> _Task description_:
With no line omitted, restate the records below exactly as they appear.

=== Source information ===

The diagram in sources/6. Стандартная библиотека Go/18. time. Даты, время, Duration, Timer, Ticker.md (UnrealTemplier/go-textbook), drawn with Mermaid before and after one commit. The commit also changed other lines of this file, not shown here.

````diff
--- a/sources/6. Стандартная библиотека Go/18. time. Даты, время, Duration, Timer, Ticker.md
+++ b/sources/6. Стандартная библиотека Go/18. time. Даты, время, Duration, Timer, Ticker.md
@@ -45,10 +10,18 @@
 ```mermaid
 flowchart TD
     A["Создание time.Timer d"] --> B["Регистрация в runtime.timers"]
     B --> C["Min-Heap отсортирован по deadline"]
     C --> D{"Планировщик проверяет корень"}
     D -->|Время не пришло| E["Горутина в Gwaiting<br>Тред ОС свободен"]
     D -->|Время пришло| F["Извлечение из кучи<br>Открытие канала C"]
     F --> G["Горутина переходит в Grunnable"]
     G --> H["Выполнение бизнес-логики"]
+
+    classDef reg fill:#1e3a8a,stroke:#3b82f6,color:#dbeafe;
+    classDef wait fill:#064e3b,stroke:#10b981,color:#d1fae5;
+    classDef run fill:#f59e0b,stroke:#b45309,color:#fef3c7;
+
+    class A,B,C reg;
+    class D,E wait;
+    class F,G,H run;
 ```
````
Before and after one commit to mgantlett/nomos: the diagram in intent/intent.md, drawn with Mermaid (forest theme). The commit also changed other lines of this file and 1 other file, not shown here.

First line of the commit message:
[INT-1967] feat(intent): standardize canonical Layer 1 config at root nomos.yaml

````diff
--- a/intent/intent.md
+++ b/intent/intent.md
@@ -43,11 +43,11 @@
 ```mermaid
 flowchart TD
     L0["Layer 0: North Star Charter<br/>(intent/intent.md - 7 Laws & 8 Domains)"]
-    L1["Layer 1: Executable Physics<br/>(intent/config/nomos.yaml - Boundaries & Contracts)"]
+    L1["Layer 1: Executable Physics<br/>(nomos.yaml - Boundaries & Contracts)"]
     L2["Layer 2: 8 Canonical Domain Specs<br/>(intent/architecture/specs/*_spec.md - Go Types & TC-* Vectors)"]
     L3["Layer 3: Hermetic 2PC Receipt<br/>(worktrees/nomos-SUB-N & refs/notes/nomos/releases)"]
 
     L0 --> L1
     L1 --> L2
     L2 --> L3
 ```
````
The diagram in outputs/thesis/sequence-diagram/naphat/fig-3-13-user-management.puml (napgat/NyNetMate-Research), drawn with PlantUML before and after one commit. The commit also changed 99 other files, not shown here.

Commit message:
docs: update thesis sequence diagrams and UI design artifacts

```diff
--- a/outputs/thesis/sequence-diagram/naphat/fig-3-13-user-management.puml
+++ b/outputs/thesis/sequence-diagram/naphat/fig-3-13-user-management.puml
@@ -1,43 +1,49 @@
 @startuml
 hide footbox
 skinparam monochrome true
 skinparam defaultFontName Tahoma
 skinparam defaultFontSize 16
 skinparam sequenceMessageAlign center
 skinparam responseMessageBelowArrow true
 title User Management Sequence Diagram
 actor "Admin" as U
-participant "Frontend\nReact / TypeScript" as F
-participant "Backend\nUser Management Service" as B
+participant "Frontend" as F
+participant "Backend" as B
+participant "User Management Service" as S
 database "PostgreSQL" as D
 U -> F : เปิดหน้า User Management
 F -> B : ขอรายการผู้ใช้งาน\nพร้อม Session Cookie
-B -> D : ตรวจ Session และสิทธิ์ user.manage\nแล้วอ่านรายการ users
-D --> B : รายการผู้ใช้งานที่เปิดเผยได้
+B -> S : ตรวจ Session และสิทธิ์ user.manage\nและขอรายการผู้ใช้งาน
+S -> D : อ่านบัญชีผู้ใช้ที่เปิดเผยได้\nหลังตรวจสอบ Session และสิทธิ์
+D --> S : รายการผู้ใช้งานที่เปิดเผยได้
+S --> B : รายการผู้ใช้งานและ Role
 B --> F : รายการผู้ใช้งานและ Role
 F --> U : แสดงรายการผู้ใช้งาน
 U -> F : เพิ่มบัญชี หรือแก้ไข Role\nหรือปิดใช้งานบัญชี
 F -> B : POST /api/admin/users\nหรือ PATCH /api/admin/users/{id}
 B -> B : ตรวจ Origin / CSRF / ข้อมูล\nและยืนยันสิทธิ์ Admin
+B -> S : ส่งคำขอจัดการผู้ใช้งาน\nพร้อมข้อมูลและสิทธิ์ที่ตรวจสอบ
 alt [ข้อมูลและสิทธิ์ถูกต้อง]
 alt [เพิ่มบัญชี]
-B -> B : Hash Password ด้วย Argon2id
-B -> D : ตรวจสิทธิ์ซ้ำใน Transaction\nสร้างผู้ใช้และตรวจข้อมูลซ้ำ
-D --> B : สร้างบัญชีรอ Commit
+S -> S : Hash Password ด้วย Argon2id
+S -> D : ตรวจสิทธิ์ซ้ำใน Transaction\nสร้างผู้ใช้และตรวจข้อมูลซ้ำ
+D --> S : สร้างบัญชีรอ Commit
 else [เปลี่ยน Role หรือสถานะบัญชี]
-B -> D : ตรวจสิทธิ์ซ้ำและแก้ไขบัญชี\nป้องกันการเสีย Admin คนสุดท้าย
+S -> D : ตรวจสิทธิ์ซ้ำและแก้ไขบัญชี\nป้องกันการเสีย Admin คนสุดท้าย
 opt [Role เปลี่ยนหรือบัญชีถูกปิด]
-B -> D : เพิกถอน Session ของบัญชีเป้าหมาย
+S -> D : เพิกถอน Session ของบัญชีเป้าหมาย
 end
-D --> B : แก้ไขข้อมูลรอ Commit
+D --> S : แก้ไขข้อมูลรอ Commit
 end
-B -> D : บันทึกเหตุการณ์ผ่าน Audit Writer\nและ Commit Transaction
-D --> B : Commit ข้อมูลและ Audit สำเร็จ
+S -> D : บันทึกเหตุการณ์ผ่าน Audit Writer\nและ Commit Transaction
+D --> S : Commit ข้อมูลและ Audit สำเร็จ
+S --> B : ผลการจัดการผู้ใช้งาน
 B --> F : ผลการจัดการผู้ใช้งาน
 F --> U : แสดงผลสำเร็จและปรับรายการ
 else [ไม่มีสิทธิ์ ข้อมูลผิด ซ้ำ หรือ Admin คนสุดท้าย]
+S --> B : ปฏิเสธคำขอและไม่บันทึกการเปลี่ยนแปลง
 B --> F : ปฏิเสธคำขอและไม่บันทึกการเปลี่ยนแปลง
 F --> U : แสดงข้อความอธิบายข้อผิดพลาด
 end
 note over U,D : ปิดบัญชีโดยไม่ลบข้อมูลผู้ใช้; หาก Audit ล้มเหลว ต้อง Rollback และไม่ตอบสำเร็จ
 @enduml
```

===

> _Solution_:
The diagram in sources/6. Стандартная библиотека Go/18. time. Даты, время, Duration, Timer, Ticker.md (UnrealTemplier/go-textbook), drawn with Mermaid before and after one commit. The commit also changed other lines of this file, not shown here.

````diff
--- a/sources/6. Стандартная библиотека Go/18. time. Даты, время, Duration, Timer, Ticker.md
+++ b/sources/6. Стандартная библиотека Go/18. time. Даты, время, Duration, Timer, Ticker.md
@@ -45,10 +10,18 @@
 ```mermaid
 flowchart TD
     A["Создание time.Timer d"] --> B["Регистрация в runtime.timers"]
     B --> C["Min-Heap отсортирован по deadline"]
     C --> D{"Планировщик проверяет корень"}
     D -->|Время не пришло| E["Горутина в Gwaiting<br>Тред ОС свободен"]
     D -->|Время пришло| F["Извлечение из кучи<br>Открытие канала C"]
     F --> G["Горутина переходит в Grunnable"]
     G --> H["Выполнение бизнес-логики"]
+
+    classDef reg fill:#1e3a8a,stroke:#3b82f6,color:#dbeafe;
+    classDef wait fill:#064e3b,stroke:#10b981,color:#d1fae5;
+    classDef run fill:#f59e0b,stroke:#b45309,color:#fef3c7;
+
+    class A,B,C reg;
+    class D,E wait;
+    class F,G,H run;
 ```
````
Before and after one commit to mgantlett/nomos: the diagram in intent/intent.md, drawn with Mermaid (forest theme). The commit also changed other lines of this file and 1 other file, not shown here.

First line of the commit message:
[INT-1967] feat(intent): standardize canonical Layer 1 config at root nomos.yaml

````diff
--- a/intent/intent.md
+++ b/intent/intent.md
@@ -43,11 +43,11 @@
 ```mermaid
 flowchart TD
     L0["Layer 0: North Star Charter<br/>(intent/intent.md - 7 Laws & 8 Domains)"]
-    L1["Layer 1: Executable Physics<br/>(intent/config/nomos.yaml - Boundaries & Contracts)"]
+    L1["Layer 1: Executable Physics<br/>(nomos.yaml - Boundaries & Contracts)"]
     L2["Layer 2: 8 Canonical Domain Specs<br/>(intent/architecture/specs/*_spec.md - Go Types & TC-* Vectors)"]
     L3["Layer 3: Hermetic 2PC Receipt<br/>(worktrees/nomos-SUB-N & refs/notes/nomos/releases)"]
 
     L0 --> L1
     L1 --> L2
     L2 --> L3
 ```
````
The diagram in outputs/thesis/sequence-diagram/naphat/fig-3-13-user-management.puml (napgat/NyNetMate-Research), drawn with PlantUML before and after one commit. The commit also changed 99 other files, not shown here.

Commit message:
docs: update thesis sequence diagrams and UI design artifacts

```diff
--- a/outputs/thesis/sequence-diagram/naphat/fig-3-13-user-management.puml
+++ b/outputs/thesis/sequence-diagram/naphat/fig-3-13-user-management.puml
@@ -1,43 +1,49 @@
 @startuml
 hide footbox
 skinparam monochrome true
 skinparam defaultFontName Tahoma
 skinparam defaultFontSize 16
 skinparam sequenceMessageAlign center
 skinparam responseMessageBelowArrow true
 title User Management Sequence Diagram
 actor "Admin" as U
-participant "Frontend\nReact / TypeScript" as F
-participant "Backend\nUser Management Service" as B
+participant "Frontend" as F
+participant "Backend" as B
+participant "User Management Service" as S
 database "PostgreSQL" as D
 U -> F : เปิดหน้า User Management
 F -> B : ขอรายการผู้ใช้งาน\nพร้อม Session Cookie
-B -> D : ตรวจ Session และสิทธิ์ user.manage\nแล้วอ่านรายการ users
-D --> B : รายการผู้ใช้งานที่เปิดเผยได้
+B -> S : ตรวจ Session และสิทธิ์ user.manage\nและขอรายการผู้ใช้งาน
+S -> D : อ่านบัญชีผู้ใช้ที่เปิดเผยได้\nหลังตรวจสอบ Session และสิทธิ์
+D --> S : รายการผู้ใช้งานที่เปิดเผยได้
+S --> B : รายการผู้ใช้งานและ Role
 B --> F : รายการผู้ใช้งานและ Role
 F --> U : แสดงรายการผู้ใช้งาน
 U -> F : เพิ่มบัญชี หรือแก้ไข Role\nหรือปิดใช้งานบัญชี
 F -> B : POST /api/admin/users\nหรือ PATCH /api/admin/users/{id}
 B -> B : ตรวจ Origin / CSRF / ข้อมูล\nและยืนยันสิทธิ์ Admin
+B -> S : ส่งคำขอจัดการผู้ใช้งาน\nพร้อมข้อมูลและสิทธิ์ที่ตรวจสอบ
 alt [ข้อมูลและสิทธิ์ถูกต้อง]
 alt [เพิ่มบัญชี]
-B -> B : Hash Password ด้วย Argon2id
-B -> D : ตรวจสิทธิ์ซ้ำใน Transaction\nสร้างผู้ใช้และตรวจข้อมูลซ้ำ
-D --> B : สร้างบัญชีรอ Commit
+S -> S : Hash Password ด้วย Argon2id
+S -> D : ตรวจสิทธิ์ซ้ำใน Transaction\nสร้างผู้ใช้และตรวจข้อมูลซ้ำ
+D --> S : สร้างบัญชีรอ Commit
 else [เปลี่ยน Role หรือสถานะบัญชี]
-B -> D : ตรวจสิทธิ์ซ้ำและแก้ไขบัญชี\nป้องกันการเสีย Admin คนสุดท้าย
+S -> D : ตรวจสิทธิ์ซ้ำและแก้ไขบัญชี\nป้องกันการเสีย Admin คนสุดท้าย
 opt [Role เปลี่ยนหรือบัญชีถูกปิด]
-B -> D : เพิกถอน Session ของบัญชีเป้าหมาย
+S -> D : เพิกถอน Session ของบัญชีเป้าหมาย
 end
-D --> B : แก้ไขข้อมูลรอ Commit
+D --> S : แก้ไขข้อมูลรอ Commit
 end
-B -> D : บันทึกเหตุการณ์ผ่าน Audit Writer\nและ Commit Transaction
-D --> B : Commit ข้อมูลและ Audit สำเร็จ
+S -> D : บันทึกเหตุการณ์ผ่าน Audit Writer\nและ Commit Transaction
+D --> S : Commit ข้อมูลและ Audit สำเร็จ
+S --> B : ผลการจัดการผู้ใช้งาน
 B --> F : ผลการจัดการผู้ใช้งาน
 F --> U : แสดงผลสำเร็จและปรับรายการ
 else [ไม่มีสิทธิ์ ข้อมูลผิด ซ้ำ หรือ Admin คนสุดท้าย]
+S --> B : ปฏิเสธคำขอและไม่บันทึกการเปลี่ยนแปลง
 B --> F : ปฏิเสธคำขอและไม่บันทึกการเปลี่ยนแปลง
 F --> U : แสดงข้อความอธิบายข้อผิดพลาด
 end
 note over U,D : ปิดบัญชีโดยไม่ลบข้อมูลผู้ใช้; หาก Audit ล้มเหลว ต้อง Rollback และไม่ตอบสำเร็จ
 @enduml
```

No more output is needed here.